Charlotte to Expand Opportunity Culture to Almost Half Its Schools



By 01/16/2014

1 Comment | Print | NO PDF |

We have exciting news , with potentially big implications for teachers and students: Charlotte-Mecklenburg Schools (CMS) announced a scale-up of its use of Opportunity Culture models that extend the reach of excellent teachers and their teams to more students, for more pay, within budget. The Belk Foundation, a local family foundation, announced a rare, three-year commitment to fund the redesign work, after which the models will be financially sustainable.

For far too long, the field has relied on unsustainably funded career paths. “Sustainable” equaled “We’ll apply for another grant.” This has limited opportunities to districts with superior grant-writing abilities, not the many more with committed, capable leaders who truly want to help more children learn and more teachers excel. With sustainable models, CMS—and other districts that follow its lead—can make a long-term promise to current and prospective teachers, rather than snatching back extra pay, and the roles it funds, after a few years.

Our team at Public Impact will partner with Education Resource Strategies to help schools select and adapt models that reallocate funds to pay teachers more for taking responsibility for more students’ learning, directly and by leading teaching teams in fully accountable leadership roles. Together, we will also help school teams, all of which include teachers, increase on-the-job planning and development time, and provide for flexible scheduling and grouping.

In fall 2013, four schools within the Project L.I.F.T. zone of high-need CMS schools began implementing Opportunity Culture models, which we developed in consultation with teachers nationwide from organizations including Teach Plus and Educators 4 Excellence.

Now, CMS school design teams that include teachers and school leaders will integrate the new models into 17 more schools this year, and more schools will join the implementation in each of the two years after that, with almost half of the district’s schools implementing by 2017–18. The Belk Foundation will fund transition costs with a grant of $505,000, one of the foundation’s largest ever.

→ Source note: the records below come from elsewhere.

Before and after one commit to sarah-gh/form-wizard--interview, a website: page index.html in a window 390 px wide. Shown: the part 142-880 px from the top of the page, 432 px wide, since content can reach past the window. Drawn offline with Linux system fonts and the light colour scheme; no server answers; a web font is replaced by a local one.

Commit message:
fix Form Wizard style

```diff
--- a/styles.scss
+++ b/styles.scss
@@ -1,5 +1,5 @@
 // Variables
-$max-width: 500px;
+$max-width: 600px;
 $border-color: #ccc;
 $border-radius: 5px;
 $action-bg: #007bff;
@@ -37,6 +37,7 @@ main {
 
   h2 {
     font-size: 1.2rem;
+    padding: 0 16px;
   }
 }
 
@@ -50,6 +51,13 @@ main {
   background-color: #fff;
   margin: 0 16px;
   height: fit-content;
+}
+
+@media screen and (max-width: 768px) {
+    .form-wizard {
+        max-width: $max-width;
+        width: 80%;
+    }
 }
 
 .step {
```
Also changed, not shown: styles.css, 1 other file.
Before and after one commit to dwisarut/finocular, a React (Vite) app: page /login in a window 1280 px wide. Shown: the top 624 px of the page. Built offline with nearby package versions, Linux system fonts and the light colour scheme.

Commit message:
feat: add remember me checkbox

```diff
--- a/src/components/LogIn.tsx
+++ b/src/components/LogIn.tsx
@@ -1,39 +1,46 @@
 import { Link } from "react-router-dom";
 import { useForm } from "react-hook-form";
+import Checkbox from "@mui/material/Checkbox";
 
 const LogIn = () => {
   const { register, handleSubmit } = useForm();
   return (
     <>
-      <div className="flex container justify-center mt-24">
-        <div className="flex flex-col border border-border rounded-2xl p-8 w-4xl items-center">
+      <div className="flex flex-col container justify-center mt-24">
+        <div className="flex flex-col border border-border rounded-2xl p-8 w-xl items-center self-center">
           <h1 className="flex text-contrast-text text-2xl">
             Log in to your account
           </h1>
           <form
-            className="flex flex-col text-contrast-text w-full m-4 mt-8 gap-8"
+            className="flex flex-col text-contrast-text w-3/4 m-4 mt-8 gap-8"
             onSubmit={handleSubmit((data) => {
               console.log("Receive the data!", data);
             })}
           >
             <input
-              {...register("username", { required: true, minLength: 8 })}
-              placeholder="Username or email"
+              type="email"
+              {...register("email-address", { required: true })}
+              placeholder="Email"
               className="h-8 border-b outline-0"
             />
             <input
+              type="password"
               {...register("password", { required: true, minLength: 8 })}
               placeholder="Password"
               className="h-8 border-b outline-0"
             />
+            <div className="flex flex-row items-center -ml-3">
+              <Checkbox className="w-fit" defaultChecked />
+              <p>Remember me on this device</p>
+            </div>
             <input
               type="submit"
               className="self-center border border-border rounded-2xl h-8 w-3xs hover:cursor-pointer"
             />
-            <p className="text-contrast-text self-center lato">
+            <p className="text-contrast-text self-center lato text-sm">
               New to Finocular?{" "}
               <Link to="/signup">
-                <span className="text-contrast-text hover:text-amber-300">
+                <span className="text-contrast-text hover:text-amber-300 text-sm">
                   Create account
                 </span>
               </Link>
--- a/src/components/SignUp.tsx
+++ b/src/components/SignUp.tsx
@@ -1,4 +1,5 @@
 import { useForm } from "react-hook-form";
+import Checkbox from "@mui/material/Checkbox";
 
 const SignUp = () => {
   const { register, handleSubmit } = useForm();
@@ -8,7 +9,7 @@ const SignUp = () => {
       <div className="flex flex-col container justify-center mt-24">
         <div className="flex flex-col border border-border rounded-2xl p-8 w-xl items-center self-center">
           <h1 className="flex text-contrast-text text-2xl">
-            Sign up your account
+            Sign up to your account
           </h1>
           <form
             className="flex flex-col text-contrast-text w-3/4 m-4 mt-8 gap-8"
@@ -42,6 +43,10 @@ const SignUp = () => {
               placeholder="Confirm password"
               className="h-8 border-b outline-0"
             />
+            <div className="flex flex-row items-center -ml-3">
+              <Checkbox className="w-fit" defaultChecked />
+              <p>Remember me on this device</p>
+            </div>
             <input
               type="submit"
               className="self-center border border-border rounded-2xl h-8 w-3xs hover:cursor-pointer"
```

With Opportunity Culture models, schools can extend the reach of excellent teachers and the teams they lead to more students, for more pay, within budget—making significant pay increases possible for all teachers when implemented schoolwide. The models allow teachers to advance in their careers without leaving the classroom. Thus far, schools have chosen models that create teaching teams that can focus on delivering truly excellent instruction and reaching all students, without forcing class-size increases.

The CMS teachers piloting these reach-extension roles earn pay supplements of up to $23,000, approximately a 50 percent increase above average teacher pay in North Carolina. Last spring, Project L.I.F.T. was flooded with 708 applications for the 19 new reach-extension teaching positions in the pilot schools, where some teaching jobs previously went unfilled. Subsequently, 50 district schools expressed interest in joining the initiative.

You know we’re excited about this work. But what about the teachers? Romain Bertrand, a multi-classroom leader at Ranson Middle School, one of the four L.I.F.T. schools to implement the new models, asked for permission last winter to start his role half a year early—and moved his school’s math program from negative student growth to the fourth-highest growth in the district. “The key moment for me was to put the three pieces of the puzzle together—strong teachers, developing teachers, and students—and to see how all parts could benefit,” he said in an interview. “Then I knew—this should be something exciting for everyone.”

He was prescient when he said in that interview, eight months ago, “My dream is that we actually do such a good job with this that in a year or two, CMS will want to replicate this idea everywhere else.”

Kristin Cubbage, a multi-classroom leader at Ashley Park Elementary, another of the L.I.F.T. schools, told The Charlotte Observer today: “I have loved this job. It really is kind of a dream job in education.” (Watch Kristin’s video at the end of the article to hear her enthusiasm! And see and listen to more coverage here, here, and here.)

What if all our nation’s schools could offer “dream jobs in education”? Charlotte schools are dreaming big—with dreams firmly rooted in reality. Change of this magnitude isn’t easy, but teachers are embracing the change and leading the charge. Could your school district dream this big, too? Will you give teachers the chance to make their profession what they, and our nation’s children, need it to be?

—Emily Ayscue Hassel and Bryan C. Hassel




Comment on this article
  • Khurshid Alam says:

    You took a very great step for effective teaching and learning .Is this project or foundation is bound within the district,country.Is it possible for you to extend your foundation branches in anther country.Please reply

  • Comment on this Article

    Name ()


    *

         1 Comment
    Sponsored Results
    Sponsors

    The Hoover Institution at Stanford University - Ideas Defining a Free Society

    Harvard Kennedy School Program on Educational Policy and Governance

    Thomas Fordham Institute - Advancing Educational Excellence and Education Reform

    Sponsors